  • The alcoholic drinks: LOTS of them and half of them gin martinis.
  • The smoking: Debra swears she hardly ever smokes, but she’s a liar because she smokes like a mesquite BBQ grill. I counted 48 references to cigarettes in this book! Plus another 10 to smoke/smoking.
  • The language: YMMV about taking offense. There are about a 1/2 dozen observations using old-timey racial terminology.
  • The music: Anne Mather really dug Dave Brubeck, didn’t she? She’s referred to him in other books. I looked him up. Don’t think this is what the teenagers in 1969 were hip to, but if that floats your boat, *shrug.*
Dave Brubeck. Did all the gals in the late ’60s dance erotically to this guy’s tunes?

Since the setting is mostly California, Anne Mather wanted to make sure we knew her hero was American so the book is peppered with cheesy epithets like:

  • Baby – 18 times
  • Kid – 12 times
  • Honey – 29 times
Tangled Tapestry Anne mather

Final Analysis of Tangled Tapestry

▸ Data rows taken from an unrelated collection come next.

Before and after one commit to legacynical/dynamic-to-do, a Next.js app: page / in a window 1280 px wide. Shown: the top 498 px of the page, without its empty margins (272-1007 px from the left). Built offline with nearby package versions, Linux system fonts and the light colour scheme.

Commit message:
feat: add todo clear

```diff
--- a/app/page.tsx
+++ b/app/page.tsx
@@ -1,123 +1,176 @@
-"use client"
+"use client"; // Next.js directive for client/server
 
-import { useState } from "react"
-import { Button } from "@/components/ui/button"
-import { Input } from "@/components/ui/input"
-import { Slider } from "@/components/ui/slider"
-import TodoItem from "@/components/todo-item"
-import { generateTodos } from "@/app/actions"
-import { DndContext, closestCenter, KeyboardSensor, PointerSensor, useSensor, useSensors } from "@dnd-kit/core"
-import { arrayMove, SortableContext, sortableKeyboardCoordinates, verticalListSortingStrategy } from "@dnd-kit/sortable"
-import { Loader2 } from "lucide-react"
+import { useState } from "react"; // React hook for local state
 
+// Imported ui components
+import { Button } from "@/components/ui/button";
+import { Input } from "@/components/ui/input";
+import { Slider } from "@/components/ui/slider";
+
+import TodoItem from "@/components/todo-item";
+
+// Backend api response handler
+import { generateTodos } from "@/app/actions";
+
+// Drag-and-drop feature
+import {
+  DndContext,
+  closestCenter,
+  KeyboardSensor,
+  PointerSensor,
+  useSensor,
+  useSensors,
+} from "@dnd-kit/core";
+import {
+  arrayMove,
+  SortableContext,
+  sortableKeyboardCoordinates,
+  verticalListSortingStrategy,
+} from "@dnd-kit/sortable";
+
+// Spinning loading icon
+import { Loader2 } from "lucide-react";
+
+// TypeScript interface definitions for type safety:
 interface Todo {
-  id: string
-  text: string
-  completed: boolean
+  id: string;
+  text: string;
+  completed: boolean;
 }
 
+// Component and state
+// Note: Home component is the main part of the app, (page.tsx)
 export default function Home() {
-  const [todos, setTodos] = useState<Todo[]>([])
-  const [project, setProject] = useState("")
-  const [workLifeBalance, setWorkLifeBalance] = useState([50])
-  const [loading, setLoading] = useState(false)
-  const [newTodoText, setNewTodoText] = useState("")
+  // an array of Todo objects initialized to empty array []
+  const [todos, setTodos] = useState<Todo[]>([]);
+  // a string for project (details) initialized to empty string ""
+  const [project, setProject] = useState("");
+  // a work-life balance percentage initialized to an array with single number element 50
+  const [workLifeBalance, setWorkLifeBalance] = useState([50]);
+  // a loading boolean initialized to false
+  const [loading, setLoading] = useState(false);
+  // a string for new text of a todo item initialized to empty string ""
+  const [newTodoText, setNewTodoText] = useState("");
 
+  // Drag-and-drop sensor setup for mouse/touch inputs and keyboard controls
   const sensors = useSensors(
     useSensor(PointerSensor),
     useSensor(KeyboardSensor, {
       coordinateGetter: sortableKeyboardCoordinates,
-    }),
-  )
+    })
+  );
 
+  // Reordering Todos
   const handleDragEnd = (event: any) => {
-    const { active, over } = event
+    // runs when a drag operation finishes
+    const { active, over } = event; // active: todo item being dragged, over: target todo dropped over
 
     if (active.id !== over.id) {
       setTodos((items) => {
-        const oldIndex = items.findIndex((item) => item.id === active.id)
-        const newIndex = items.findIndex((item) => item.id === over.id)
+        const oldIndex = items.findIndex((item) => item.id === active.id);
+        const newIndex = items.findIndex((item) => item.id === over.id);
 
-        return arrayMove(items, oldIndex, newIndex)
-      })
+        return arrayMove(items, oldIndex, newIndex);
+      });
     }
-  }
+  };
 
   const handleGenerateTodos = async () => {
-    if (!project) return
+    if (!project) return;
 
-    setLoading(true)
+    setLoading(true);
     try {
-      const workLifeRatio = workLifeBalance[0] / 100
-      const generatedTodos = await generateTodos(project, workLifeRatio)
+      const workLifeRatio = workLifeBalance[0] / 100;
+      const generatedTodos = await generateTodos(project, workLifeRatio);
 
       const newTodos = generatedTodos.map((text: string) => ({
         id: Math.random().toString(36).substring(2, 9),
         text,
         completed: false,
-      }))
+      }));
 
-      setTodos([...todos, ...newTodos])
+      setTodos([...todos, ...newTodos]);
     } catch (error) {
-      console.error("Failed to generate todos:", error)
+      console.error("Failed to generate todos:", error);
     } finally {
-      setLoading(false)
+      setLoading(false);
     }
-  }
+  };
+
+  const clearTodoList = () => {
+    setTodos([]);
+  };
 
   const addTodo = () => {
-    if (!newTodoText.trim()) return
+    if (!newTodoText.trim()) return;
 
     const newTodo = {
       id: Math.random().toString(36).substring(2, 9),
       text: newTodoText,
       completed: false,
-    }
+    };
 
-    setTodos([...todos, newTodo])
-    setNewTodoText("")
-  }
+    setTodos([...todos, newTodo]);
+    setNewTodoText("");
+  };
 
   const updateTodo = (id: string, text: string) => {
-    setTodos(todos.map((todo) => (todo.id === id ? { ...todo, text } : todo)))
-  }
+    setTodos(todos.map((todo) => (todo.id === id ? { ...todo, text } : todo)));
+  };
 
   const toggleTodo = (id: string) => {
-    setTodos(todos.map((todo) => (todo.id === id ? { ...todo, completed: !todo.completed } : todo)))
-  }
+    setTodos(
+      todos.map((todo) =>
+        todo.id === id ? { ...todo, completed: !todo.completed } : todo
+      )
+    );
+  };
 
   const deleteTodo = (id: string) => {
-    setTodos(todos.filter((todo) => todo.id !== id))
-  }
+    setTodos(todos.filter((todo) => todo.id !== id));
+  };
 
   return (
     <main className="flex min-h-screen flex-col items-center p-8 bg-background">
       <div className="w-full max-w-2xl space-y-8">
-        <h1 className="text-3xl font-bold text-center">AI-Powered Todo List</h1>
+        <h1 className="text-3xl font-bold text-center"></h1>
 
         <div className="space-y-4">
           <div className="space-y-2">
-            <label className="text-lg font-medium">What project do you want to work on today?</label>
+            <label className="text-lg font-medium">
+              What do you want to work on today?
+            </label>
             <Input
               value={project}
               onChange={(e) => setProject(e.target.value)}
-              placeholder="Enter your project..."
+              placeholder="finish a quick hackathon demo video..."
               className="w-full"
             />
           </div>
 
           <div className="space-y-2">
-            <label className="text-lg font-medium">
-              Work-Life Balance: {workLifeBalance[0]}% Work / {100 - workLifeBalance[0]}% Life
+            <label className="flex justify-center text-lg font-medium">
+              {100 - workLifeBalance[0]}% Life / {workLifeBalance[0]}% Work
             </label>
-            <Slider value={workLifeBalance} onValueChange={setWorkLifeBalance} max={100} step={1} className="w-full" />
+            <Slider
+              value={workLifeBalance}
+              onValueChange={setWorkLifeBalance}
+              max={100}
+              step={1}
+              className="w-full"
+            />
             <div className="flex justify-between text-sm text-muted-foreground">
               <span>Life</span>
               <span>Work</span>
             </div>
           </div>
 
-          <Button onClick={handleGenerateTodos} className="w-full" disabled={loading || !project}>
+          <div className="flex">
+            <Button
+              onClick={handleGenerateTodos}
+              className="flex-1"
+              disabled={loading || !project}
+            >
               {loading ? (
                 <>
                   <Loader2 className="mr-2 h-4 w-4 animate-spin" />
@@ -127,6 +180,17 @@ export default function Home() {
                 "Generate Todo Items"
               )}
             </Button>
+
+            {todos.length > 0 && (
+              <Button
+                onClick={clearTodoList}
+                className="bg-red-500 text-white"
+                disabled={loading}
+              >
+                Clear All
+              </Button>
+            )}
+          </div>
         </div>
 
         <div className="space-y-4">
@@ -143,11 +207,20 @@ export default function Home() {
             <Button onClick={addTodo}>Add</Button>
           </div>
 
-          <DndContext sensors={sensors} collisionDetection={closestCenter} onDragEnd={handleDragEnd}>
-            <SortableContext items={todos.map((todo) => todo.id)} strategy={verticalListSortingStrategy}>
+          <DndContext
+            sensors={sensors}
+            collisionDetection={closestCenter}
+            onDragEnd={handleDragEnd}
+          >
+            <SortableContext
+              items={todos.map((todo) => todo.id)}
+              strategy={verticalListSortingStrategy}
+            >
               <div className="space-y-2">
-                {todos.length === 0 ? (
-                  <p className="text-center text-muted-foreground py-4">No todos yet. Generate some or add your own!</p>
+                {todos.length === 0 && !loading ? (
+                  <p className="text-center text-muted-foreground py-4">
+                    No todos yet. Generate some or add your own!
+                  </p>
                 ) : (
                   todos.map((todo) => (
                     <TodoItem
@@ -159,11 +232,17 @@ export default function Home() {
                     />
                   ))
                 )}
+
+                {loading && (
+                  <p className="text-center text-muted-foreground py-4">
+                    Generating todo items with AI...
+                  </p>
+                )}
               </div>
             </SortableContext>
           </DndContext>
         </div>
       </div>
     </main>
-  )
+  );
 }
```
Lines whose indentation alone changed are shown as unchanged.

As I said, there wasn’t much romance in Tangled Tapestry. Debra basically allowed herself to be carried away by others to do their bidding. She didn’t want to be a movie star, so why didn’t she just open her mouth and say so? Then she pined away for Dominic was pathetic! I swear Anne Mather must have had at least ten heroes with that name!

Dominic played it hot and cold with her. He was never open with Debra until the very end.

Even so, this book wasn’t awful, because there was something charming about how dated it was. Anne Mather’s books are rarely timeless; you can almost always tell what decade they were written by the clothes. T

This sweet vintage romance (no sex, just mild kissing) was even more old-fashioned than Mather’s usual stuff. The characters were partying to old jams and shaking to the latest dances. (Aside: that’s one reason why I avoid modern contemporaries. I have zero interest in reading about a hero/heroine who grinds or twerks.) But their morals were somewhere in the 1950s. Quaint and old-fashioned. Although I can appreciate that when reading vintage romance.

Too bad the romance was lackluster here.

Rating Report Card
Fun Factor
Overall: 2.5


Debra Warren had believed during all her life that she was orphaned, until she went to San Francisco to work. She found she was the daughter of the famous actress Elizabeth Steel. There she knew Dominic McGill.


Covers of the Week #17

I enjoy playing the game of “I Spy” with my vintage book romance covers. Can you guess this week’s theme? Spot the common thread in the covers, and the first one to mention the correct answer in the comments wins the satisfaction that they were right! 🙂

For the week of Aug 2 to Aug 6, here are some contemporary and historical covers for you to look over and play “I Spy.”